What the task requires: Gather every line in the records below that contains the word "export".

Web document revisions:

+++++

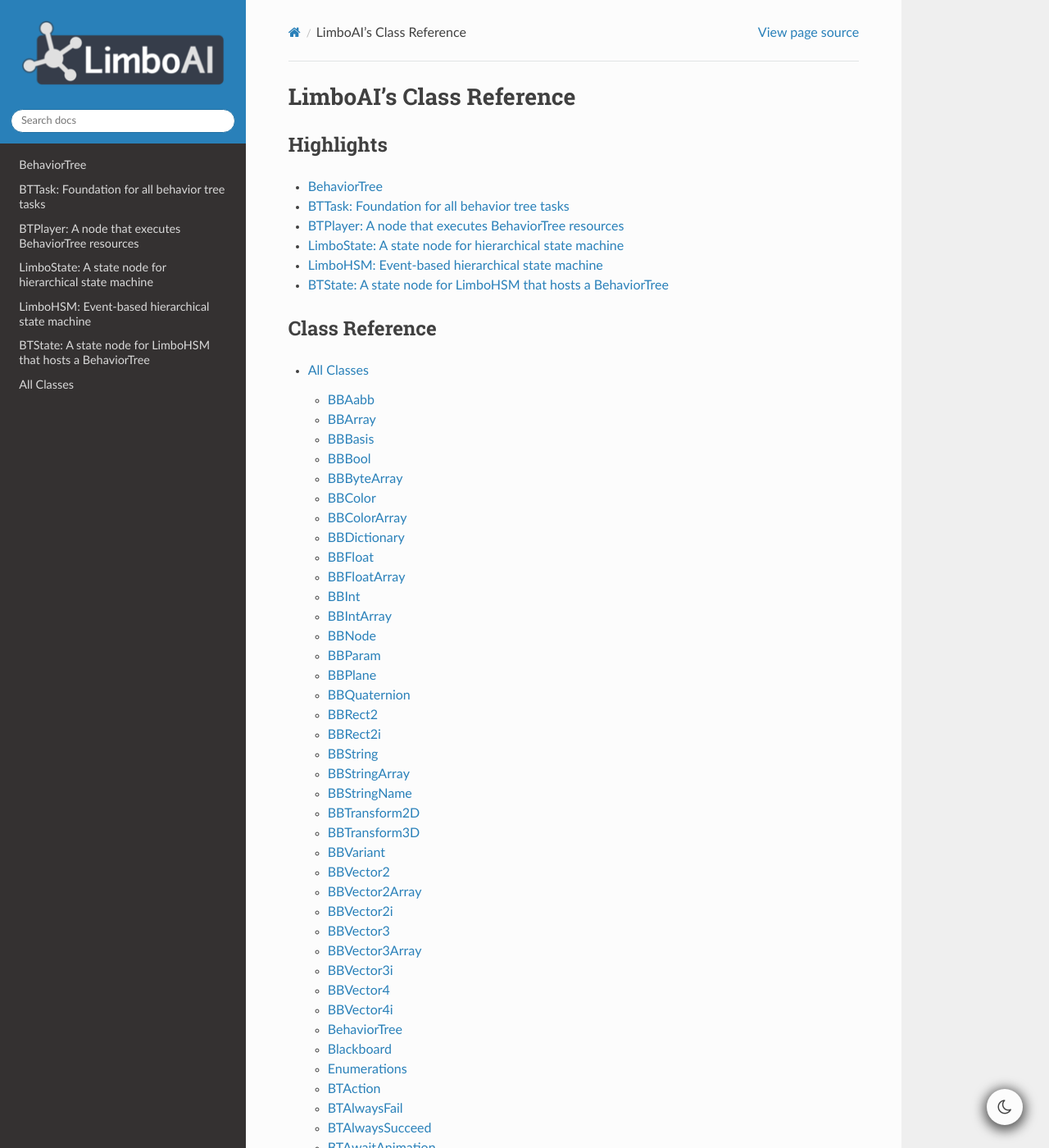
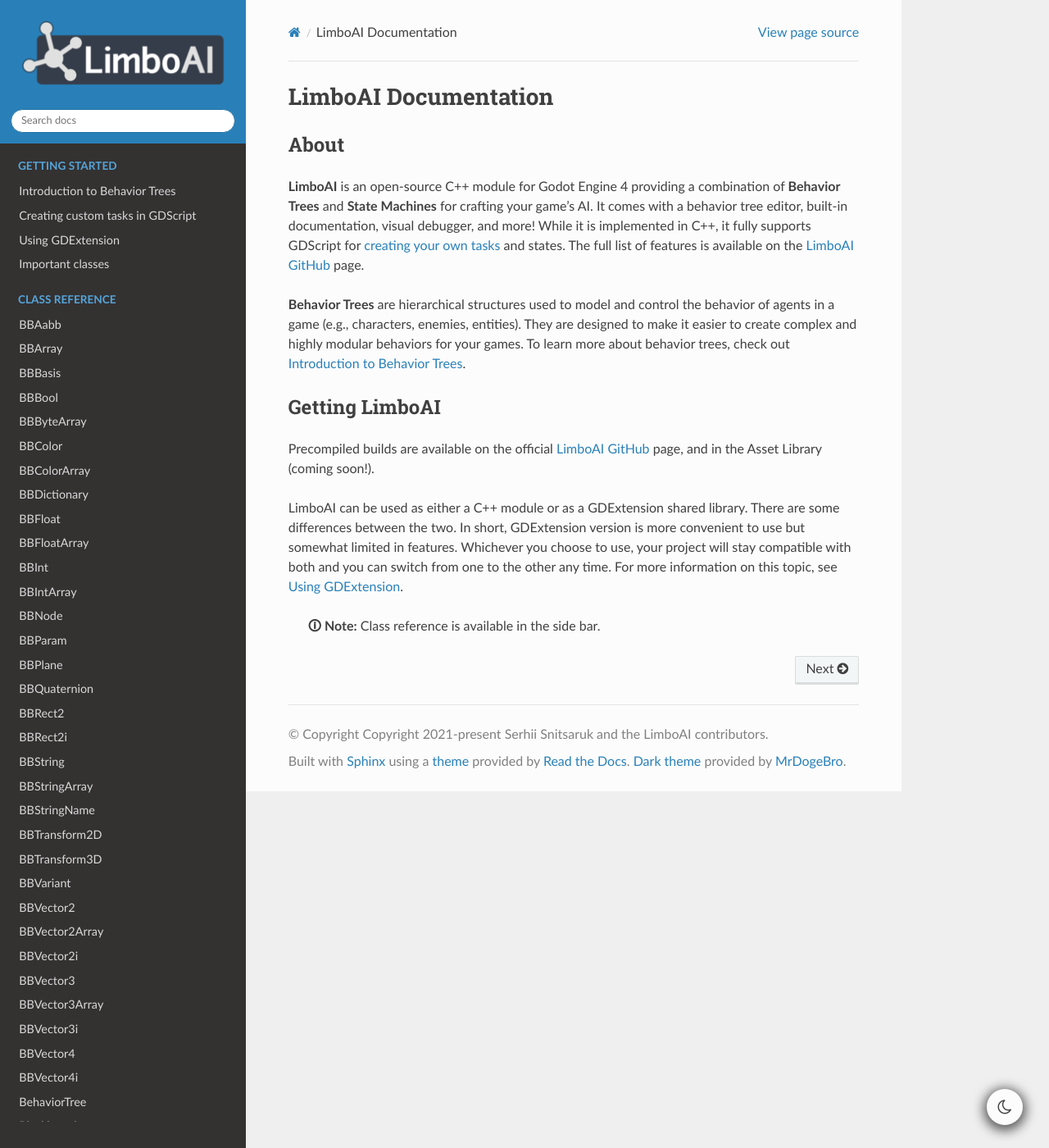
Before and after one commit to limbonaut/limboai, a Sphinx documentation site: the page built from doc/source/index.rst, in a window 1280 px wide and 1400 px high. Shown: the whole window at 82% size. Built offline with Sphinx 7.4.7 and the Read the Docs theme 2.0.0, drawn with Linux system fonts in a browser that asks for light colours; some of the changed text lies outside the part shown.

Commit message:
Doc: Add docs for index, intro, custom tasks, gdextension and featured classes

```diff
--- a/doc/source/conf.py
+++ b/doc/source/conf.py
@@ -14,7 +14,7 @@
 # -- General configuration ---------------------------------------------------
 # https://www.sphinx-doc.org/en/master/usage/configuration.html#general-configuration
 
-extensions = ['sphinx_markdown_builder', 'sphinx_rtd_dark_mode']
+extensions = ['myst_parser', 'sphinx_markdown_builder', 'sphinx_rtd_dark_mode']
 
 templates_path = ['_templates']
 exclude_patterns = ['_build']
--- /dev/null
+++ b/doc/source/getting-started/custom-tasks.rst
@@ -0,0 +1,139 @@
+.. _custom_tasks:
+
+Creating custom tasks in GDScript
+=================================
+
+By default, user tasks should be placed in the ``res://ai/tasks``
+directory. You can set an alternative location for user tasks in the
+``Project Settings → Limbo AI`` (To see those options,
+``Advanced Settings`` should be enabled in the Project Settings).
+
+Each subdirectory within the user tasks directory is treated as a category.
+Therefore, if you create a subdirectory named “motion_and_physics,” your
+custom tasks in that directory will automatically be categorized under
+“Motion And Physics.”
+
+   **🛈 Note:** To help you write new tasks, you can add a script template to
+   your project using “Misc → Create script template” menu option.
+
+Task anatomy
+------------
+
+.. code:: gdscript
+
+   @tool
+   extends BTAction
+
+   # Task parameters.
+   @export var parameter1: float
+   @export var parameter2: Vector2
+
+   ## Note: Each method declaration is optional.
+   ## At minimum, you only need to define the "_tick" method.
+
+
+   # Called to generate a display name for the task (requires @tool).
+   func _generate_name() -> String:
+       return "MyTask"
+
+
+   # Called to initialize the task.
+   func _setup() -> void:
+       pass
+
+
+   # Called when the task is entered.
+   func _enter() -> void:
+       pass
+
+
+   # Called when the task is exited.
+   func _exit() -> void:
+       pass
+
+
+   # Called each time this task is ticked (aka executed).
+   func _tick(delta: float) -> Status:
+      return SUCCESS
+
+
+   # Strings returned from this method are displayed as warnings in the editor.
+   func _get_configuration_warnings() -> PackedStringArray:
+      var warnings := PackedStringArray()
+      return warnings
+
+
+Example 1: A simple action
+--------------------------
+
+.. code:: gdscript
+
+   @tool
+   extends BTAction
+
+   ## Shows or hides a node and returns SUCCESS.
+   ## Returns FAILURE if the node is not found.
+
+   # Task parameters.
+   @export var node_path: NodePath
+   @export var visible := true
+
+
+   # Called to generate a display name for the task (requires @tool).
+   func _generate_name() -> String:
+      return "SetVisible  %s  node_path: \"%s\"" % [visible, node_path]
+
+
+   # Called each time this task is ticked (aka executed).
+   func _tick(p_delta: float) -> Status:
+      var n: CanvasItem = agent.get_node_or_null(node_path)
+      if is_instance_valid(n):
+         n.visible = visible
+         return SUCCESS
+      return FAILURE
+
+
+Example 2: InRange condition
+----------------------------
+
+.. code:: gdscript
+
+   @tool
+   extends BTCondition
+
+   ## InRange condition checks if the agent is within a range of target,
+   ## defined by distance_min and distance_max.
+   ## Returns SUCCESS if the agent is within the defined range;
+   ## otherwise, returns FAILURE.
+
+   @export var distance_min: float
+   @export var distance_max: float
+   @export var target_var := "target"
+
+   var _min_distance_squared: float
+   var _max_distance_squared: float
+
+
+   # Called to generate a display name for the task.
+   func _generate_name() -> String:
+   	return "InRange (%d, %d) of %s" % [distance_min, distance_max,
+   			LimboUtility.decorate_var(target_var)]
+
+
+   # Called to initialize the task.
+   func _setup() -> void:
+   	_min_distance_squared = distance_min * distance_min
+   	_max_distance_squared = distance_max * distance_max
+
+
+   # Called when the task is executed.
+   func _tick(_delta: float) -> Status:
+   	var target: Node2D = blackboard.get_var(target_var, null)
+   	if not is_instance_valid(target):
+   		return FAILURE
+
+   	var dist_sq: float = agent.global_position.distance_squared_to(target.global_position)
+   	if dist_sq >= _min_distance_squared and dist_sq <= _max_distance_squared:
+   		return SUCCESS
+   	else:
+   		return FAILURE
--- /dev/null
+++ b/doc/source/getting-started/featured-classes.rst
@@ -0,0 +1,17 @@
+Important classes
+=================
+
+There are a lot of classes introduced in LimboAI. Here is a list of the most important ones you should know about:
+
+.. toctree::
+   :maxdepth: 1
+
+   BTTask: Foundation for all behavior tree tasks <../classes/class_bttask>
+   BTPlayer: A node that executes BehaviorTree resources <../classes/class_btplayer>
+   Blackboard: Sharing data between tasks <../classes/class_blackboard>
+   BBParam: Parametrization helper for your tasks <../classes/class_bbparam>
+   LimboState: A state node for hierarchical state machine <../classes/class_limbostate>
+   LimboHSM: Event-based hierarchical state machine <../classes/class_limbohsm>
+   BTState: A state node for LimboHSM that hosts a BehaviorTree <../classes/class_btstate>
+
+Full class reference is available in the side bar.
--- /dev/null
+++ b/doc/source/getting-started/gdextension.rst
@@ -0,0 +1,59 @@
+.. _gdextension:
+
+Using GDExtension
+=================
+
+    **🛈 See also:** `What is GDExtension? <https://docs.godotengine.org/en/stable/tutorials/scripting/gdextension/what_is_gdextension.html#what-is-gdextension>`_
+
+LimboAI can be used as either a C++ module or as a GDExtension shared library.
+The module version is the most feature-full and slightly more performant, but
+it requires using custom engine builds including the export templates.
+
+    **🛈 Note:** Precompiled builds are available on the official
+    `LimboAI GitHub <https://github.com/limbonaut/limboai#getting-limboai>`_ page.
+
+GDExtension version is more convenient to use, as you don't need a custom engine
+build. You can simply download the extension and put it inside your project.
+However, it has certain limitations, described in detail in the next section.
+
+Whichever you choose to use, remember, your project will stay compatible with
+both and you can transition from one to the other any time.
+
+
+Limitations of the GDExtension version
+--------------------------------------
+
+GDExtension is the most convenient way of using the LimboAI plugin, but it comes
+with certain limitations.
+
+The biggest one is that marking methods as virtual for scripting is not
+currently possible in godot-cpp. We use these methods to allow creating custom
+behavior tree tasks in GDScript.
+Due to a workaround we employ, the editor will complain about native
+methods being overridden. And by default, such warnings are treated as errors.
+You have two options...
+
+In your Project Settings, you can edit ``Debug -> GDScript -> Warnings -> Native Methods Override``
+and set it to either ``Warn`` or ``Ignore``.
+Those settings are hidden, unless ``Advanced Settings`` toggle is switched on!
+
+Alternatively, in your custom tasks, you can add specific instructions for
+the parser to ignore the warning. For example:
+
+.. code:: gdscript
+
+    # The following line instructs parser to ignore the warning:
+    @warning_ignore("native_method_override")
+    func _tick(p_delta: float) -> Status:
+        return SUCCESS
+
+You would have to do that for each overridden method in your custom tasks.
+It's up to you which option you prefer. Personally, I'd set it to ``Warn`` and
+add ignores only if it gets overwhelming. Hopefully, this will be fixed in the
+future releases of Godot!
+
+**Other GDExtension limitations**
+
+* In-editor documentation is not available. The plugin will open online documentation instead when requested.
+* Documentation tooltips are not available.
+* Handy :ref:`class_BBParam` property editor is not available in the extension due to dependencies on the engine classes that are not available in the Godot API.
--- /dev/null
+++ b/doc/source/getting-started/introduction.rst
@@ -0,0 +1,45 @@
+.. _introduction:
+
+Introduction to Behavior Trees
+==============================
+
+
+**Behavior Trees (BT)** are hierarchical structures used to model and
+control the behavior of agents in a game (e.g., characters, enemies,
+entities). They are designed to make it easier to create complex and
+highly modular behaviors for your games.
+
+Behavior Trees are composed of tasks that represent specific actions or
+decision-making rules. Tasks can be broadly categorized into two main
+types: control tasks and leaf tasks. Control tasks determine the
+execution flow within the tree. They include :ref:`Sequence<class_BTSequence>`,
+:ref:`Selector<class_BTSelector>`, and
+:ref:`Invert<class_BTInvert>`. Leaf tasks represent specific actions
+to perform, like moving or attacking, or conditions that need to be
+checked. The :ref:`BTTask<class_BTTask>` class provides the foundation for various
+building blocks of the Behavior Trees. BT tasks can share data with the
+help of the :ref:`Blackboard<class_Blackboard>`.
+
+   **🛈 Note:** To create your own actions, extend the :ref:`BTAction<class_BTAction>`
+   class.
+
+The Behavior Tree is executed from the root task and follows the rules
+specified by the control tasks, all the way down to the leaf tasks,
+which represent the actual actions that the agent should perform or
+conditions that should be checked. Each task returns a status when it is
+executed. It can be ``SUCCESS``, ``RUNNING``, or ``FAILURE``. These
+statuses determine how the tree progresses. They are defined in
+:ref:`BT.Status <enum_BT_Status>`.
+
+Behavior Trees handle conditional logic using condition tasks. These
+tasks check for specific conditions and return either ``SUCCESS`` or
+``FAILURE`` based on the state of the agent or its environment (e.g.,
+“IsLowOnHealth”, “IsTargetInSight”). Conditions can be used together
+with :ref:`Sequence<class_BTSequence>` and :ref:`Selector<class_BTSelector>`
+to craft your decision-making logic.
+
+   **🛈 Note:** To create your own conditions, extend the :ref:`BTCondition<class_BTCondition>`
+   class.
+
+Check out the :ref:`BTTask<class_BTTask>` class documentation, which
+provides the foundation for various building blocks of Behavior Trees.
--- a/doc/source/index.rst
+++ b/doc/source/index.rst
@@ -1,23 +1,53 @@
-LimboAI's Class Reference
-==========================
+LimboAI Documentation
+=====================
 
-Highlights
-----------
+About
+-----
+
+**LimboAI** is an open-source C++ module for Godot Engine 4 providing a combination of
+**Behavior Trees** and **State Machines** for crafting your game’s AI. It comes with a
+behavior tree editor, built-in documentation, visual debugger, and more! While
+it is implemented in C++, it fully supports GDScript for :ref:`creating your own tasks <custom_tasks>`
+and states. The full list of features is available on the
+`LimboAI GitHub <https://github.com/limbonaut/limboai#features>`_ page.
+
+.. SCREENSHOT
+
+**Behavior Trees** are hierarchical structures used to model and control the behavior
+of agents in a game (e.g., characters, enemies, entities). They are designed to
+make it easier to create complex and highly modular behaviors for your games.
+To learn more about behavior trees, check out :ref:`introduction`.
+
+
+Getting LimboAI
+---------------
+
+Precompiled builds are available on the official
+`LimboAI GitHub <https://github.com/limbonaut/limboai#getting-limboai>`_ page,
+and in the Asset Library (coming soon!).
+
+LimboAI can be used as either a C++ module or as a GDExtension shared library.
+There are some differences between the two. In short, GDExtension version is more
+convenient to use but somewhat limited in features. Whichever you choose to use,
+your project will stay compatible with both and you can switch from one to
+the other any time. For more information on this topic, see :ref:`gdextension`.
+
+   **🛈 Note:** Class reference is available in the side bar.
+
 .. toctree::
+   :hidden:
    :maxdepth: 1
+   :caption: Getting started
 
-   BehaviorTree <classes/class_behaviortree>
-   BTTask: Foundation for all behavior tree tasks <classes/class_bttask>
-   BTPlayer: A node that executes BehaviorTree resources <classes/class_btplayer>
-   LimboState: A state node for hierarchical state machine <classes/class_limbostate>
-   LimboHSM: Event-based hierarchical state machine <classes/class_limbohsm>
-   BTState: A state node for LimboHSM that hosts a BehaviorTree <classes/class_btstate>
+   getting-started/introduction
+   getting-started/custom-tasks
+   getting-started/gdextension
+   getting-started/featured-classes
 
-.. * :ref:`search`
+.. toctree::
+   :hidden:
+   :maxdepth: 1
+   :caption: Class reference
+   :glob:
 
-Class Reference
----------------
-.. toctree::
-   :maxdepth: 2
-
-   classes/index
+   classes/class_*
```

+++++

The completed task:
+   @export var parameter1: float
+   @export var parameter2: Vector2
+   @export var node_path: NodePath
+   @export var visible := true
+   @export var distance_min: float
+   @export var distance_max: float
+   @export var target_var := "target"
+it requires using custom engine builds including the export templates.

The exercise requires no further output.